    “. . . the answers and the reasons are anyone’s guess.
    Try not to seek after the true.
    Only cease to cherish opinions. —Hui-Neng”

    I found a blog yesterday which I thought you would share worldview with, at:


  5. It seems like wikis are becoming the new “blogs” this year. It’s not entirely clear what people are thinking about when they put up Wikis, They are good for certain things — mainly collaborative efforts toward a certain goal. Also a creative business card.

  6. Too often “expertise” is associated with (a) formal qualifications (b) years of experience (c) the weight of being “published” and (d) various tests for competence and ability covering intelligence and emotion and cognitive ability and what-have-you.

    The first three of these are pretty good indicators that you are able to complete a task you have set yourself. In the VC context that is not a bad thing to look for.

    Ideas are dime-a-dozen; the ability to follow through on the idea and bring it to fruition is not.

    In the context of writing an encyclopeadia, the key difference is the deadline. Encyclopaedia Britannica has to complete the next edition in time for the print run while Wikipedia has no such restriction.

    If _you_ had a deadline to meet, wouldn’t you want to work with people who had proven their ability to deliver on time?

    While I agree in principle that everyone should be considered on his merits and have a chance to demonstrate his capabilities regardless of formal education, the fact is that there are over six billion people on the planet and I can interview them all. It is just not possible in the real world. I need shortcuts, even if it sometimes means I miss good opportunities. I have no choice. Formal qualifications is one such shortcut.

    Interestingly, in “the old days of the internet” another one, at least for technical competence, was to check the relevant usenet groups for your postings. Were you a recognized expert by the community?

    These days many google other people before they meet them. Unfortunately, Wikipedia edits do not show up in search results, whic is my only real gripe with the platform.

    Anything that lowers the barriers for you to prove that you *are* an expert, regardless of qualifications, is a Good Thing. Google, Six Apart, YouTube, and MySpace are all good.

  7. Allan, I tend to agree, but as you would expect with a few provisos. As with continual assessment in education and “daily delivery” of software in an agile, iterative manner, there are many things where the deadline can be disaggregated. People who can work with repeated and incrementalist deadlines are as valuable as those who meet Big Bang deadlines, yet society, particularly business, does not always appreciate that. In fact, we already know that megaprojects run better when decomposed into smaller deliveries with smaller teams.

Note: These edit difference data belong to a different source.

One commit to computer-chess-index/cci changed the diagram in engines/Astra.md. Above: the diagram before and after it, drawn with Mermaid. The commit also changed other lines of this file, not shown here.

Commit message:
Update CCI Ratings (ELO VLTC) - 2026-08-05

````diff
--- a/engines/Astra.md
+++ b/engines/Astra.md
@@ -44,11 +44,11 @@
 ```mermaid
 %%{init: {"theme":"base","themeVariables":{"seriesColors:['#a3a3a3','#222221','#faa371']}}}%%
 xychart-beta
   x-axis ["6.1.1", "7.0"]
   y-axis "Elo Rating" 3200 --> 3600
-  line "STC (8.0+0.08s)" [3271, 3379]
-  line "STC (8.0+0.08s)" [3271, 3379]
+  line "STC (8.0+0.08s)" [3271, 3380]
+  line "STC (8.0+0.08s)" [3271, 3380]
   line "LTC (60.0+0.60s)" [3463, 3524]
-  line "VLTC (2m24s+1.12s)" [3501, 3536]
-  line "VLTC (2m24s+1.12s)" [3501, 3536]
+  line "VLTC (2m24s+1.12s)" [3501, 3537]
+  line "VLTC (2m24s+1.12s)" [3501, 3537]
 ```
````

    We need to get beyond the Big Bang budget/team/deadline approach. Too often the outcome is political rather than pragmatic. And many large successful institutions seem to get away with failed megareleases and significant delays, again because of the sham politics.

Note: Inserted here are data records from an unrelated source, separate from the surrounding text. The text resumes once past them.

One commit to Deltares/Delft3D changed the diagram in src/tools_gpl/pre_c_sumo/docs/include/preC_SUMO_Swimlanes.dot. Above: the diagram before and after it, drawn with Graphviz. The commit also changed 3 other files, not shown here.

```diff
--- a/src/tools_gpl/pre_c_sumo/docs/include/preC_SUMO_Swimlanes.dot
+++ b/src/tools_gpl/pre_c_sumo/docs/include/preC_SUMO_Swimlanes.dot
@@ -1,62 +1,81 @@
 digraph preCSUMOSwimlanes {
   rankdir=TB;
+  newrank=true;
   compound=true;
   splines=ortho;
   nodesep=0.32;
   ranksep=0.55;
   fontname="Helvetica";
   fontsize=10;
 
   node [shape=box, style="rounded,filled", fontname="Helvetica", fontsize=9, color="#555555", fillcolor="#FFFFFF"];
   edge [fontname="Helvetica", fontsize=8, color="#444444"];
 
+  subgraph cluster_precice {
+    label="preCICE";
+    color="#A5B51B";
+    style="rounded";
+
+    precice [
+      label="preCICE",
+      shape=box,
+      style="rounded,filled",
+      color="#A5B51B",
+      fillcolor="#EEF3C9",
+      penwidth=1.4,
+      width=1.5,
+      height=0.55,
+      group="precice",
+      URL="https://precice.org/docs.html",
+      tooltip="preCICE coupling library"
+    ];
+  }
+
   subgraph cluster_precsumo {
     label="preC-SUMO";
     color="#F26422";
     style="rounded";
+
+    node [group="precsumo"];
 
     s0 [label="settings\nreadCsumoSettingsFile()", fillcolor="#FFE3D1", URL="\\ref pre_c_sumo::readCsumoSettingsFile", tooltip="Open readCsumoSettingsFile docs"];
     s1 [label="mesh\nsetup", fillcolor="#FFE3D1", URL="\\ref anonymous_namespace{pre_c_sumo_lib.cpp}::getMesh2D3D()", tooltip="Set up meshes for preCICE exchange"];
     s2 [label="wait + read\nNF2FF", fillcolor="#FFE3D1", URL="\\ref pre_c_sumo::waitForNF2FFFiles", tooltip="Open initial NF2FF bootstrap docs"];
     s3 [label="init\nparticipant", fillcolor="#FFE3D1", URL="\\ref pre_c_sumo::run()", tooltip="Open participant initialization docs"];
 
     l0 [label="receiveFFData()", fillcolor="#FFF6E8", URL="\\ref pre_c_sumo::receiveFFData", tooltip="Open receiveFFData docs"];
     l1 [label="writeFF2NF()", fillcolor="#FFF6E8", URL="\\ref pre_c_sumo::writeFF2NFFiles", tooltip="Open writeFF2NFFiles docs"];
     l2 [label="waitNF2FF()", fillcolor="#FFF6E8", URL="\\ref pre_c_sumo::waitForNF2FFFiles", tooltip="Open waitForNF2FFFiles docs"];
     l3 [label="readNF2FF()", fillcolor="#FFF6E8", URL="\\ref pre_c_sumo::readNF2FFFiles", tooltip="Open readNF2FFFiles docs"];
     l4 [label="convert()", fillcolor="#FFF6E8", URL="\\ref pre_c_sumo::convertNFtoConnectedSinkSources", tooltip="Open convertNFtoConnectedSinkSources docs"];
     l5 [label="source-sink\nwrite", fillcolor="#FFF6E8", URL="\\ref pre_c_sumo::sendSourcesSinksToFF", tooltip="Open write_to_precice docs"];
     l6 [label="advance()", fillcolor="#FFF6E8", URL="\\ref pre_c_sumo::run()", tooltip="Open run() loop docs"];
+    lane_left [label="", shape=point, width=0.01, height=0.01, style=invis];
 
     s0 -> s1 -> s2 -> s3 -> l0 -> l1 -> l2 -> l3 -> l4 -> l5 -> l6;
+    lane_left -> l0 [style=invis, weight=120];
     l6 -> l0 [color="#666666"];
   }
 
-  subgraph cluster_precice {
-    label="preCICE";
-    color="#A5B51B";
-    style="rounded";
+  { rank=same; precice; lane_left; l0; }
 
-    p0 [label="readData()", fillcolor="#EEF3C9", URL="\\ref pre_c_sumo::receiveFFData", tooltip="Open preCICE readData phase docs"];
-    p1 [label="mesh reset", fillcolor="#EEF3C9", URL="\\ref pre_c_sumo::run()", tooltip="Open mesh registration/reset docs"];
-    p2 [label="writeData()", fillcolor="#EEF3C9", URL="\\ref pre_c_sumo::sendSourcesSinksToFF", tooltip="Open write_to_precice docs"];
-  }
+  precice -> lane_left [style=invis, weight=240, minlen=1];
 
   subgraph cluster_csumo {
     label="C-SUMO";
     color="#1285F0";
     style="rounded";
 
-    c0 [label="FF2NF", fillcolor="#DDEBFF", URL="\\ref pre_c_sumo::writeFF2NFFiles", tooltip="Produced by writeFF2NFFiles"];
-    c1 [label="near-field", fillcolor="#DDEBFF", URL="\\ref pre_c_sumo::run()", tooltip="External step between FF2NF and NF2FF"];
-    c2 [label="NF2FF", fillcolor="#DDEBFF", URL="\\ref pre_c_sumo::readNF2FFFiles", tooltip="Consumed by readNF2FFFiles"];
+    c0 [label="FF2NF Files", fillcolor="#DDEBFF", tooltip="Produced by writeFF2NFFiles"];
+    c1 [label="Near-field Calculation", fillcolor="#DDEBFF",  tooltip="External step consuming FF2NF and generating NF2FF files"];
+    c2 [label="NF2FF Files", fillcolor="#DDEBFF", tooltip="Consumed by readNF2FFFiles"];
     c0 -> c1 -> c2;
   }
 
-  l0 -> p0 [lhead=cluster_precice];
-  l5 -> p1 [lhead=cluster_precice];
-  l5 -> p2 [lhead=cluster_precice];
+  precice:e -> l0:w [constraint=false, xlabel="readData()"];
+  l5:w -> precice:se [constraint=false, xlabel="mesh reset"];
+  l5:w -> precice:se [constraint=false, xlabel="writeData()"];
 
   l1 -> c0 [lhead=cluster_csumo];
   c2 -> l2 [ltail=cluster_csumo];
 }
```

    I prefer to build trust by looking at the small things, not just the big.

    I also agree with you about the need to filter from the six billion, and the various indicators of expertise and reliability are good for this, But the best filter I know is “trusted domain” recommendation. Someone I know and trust says “This person is good and can deliver”; there is nothing to beat that.

    When I look at startups I tend to focus first off on how the team got together. Did they room together at university? Did they grow up together at school? Ideas may be a dime a dozen (by the way, then why not keep them FREE!) execution is worth a lot, but what I care for is sustainability. Character is shown in the hard times, not in sunshine markets.

    The key to me is to find ways of reducing search costs for takent: talent in ideas, in leadership, in executing, in teamwork and in sustaining. And sometimes we focus too much on the “formal” at the expense of other valuable insights.

    As with most things I discuss, I don’t expect digital black-and-white yes/no answers. In fact I don’t want them. I want people to understand that “mu” is an acceptable answer as well.

Let me know what you think

This site uses Akismet to reduce spam. Learn how your comment data is processed.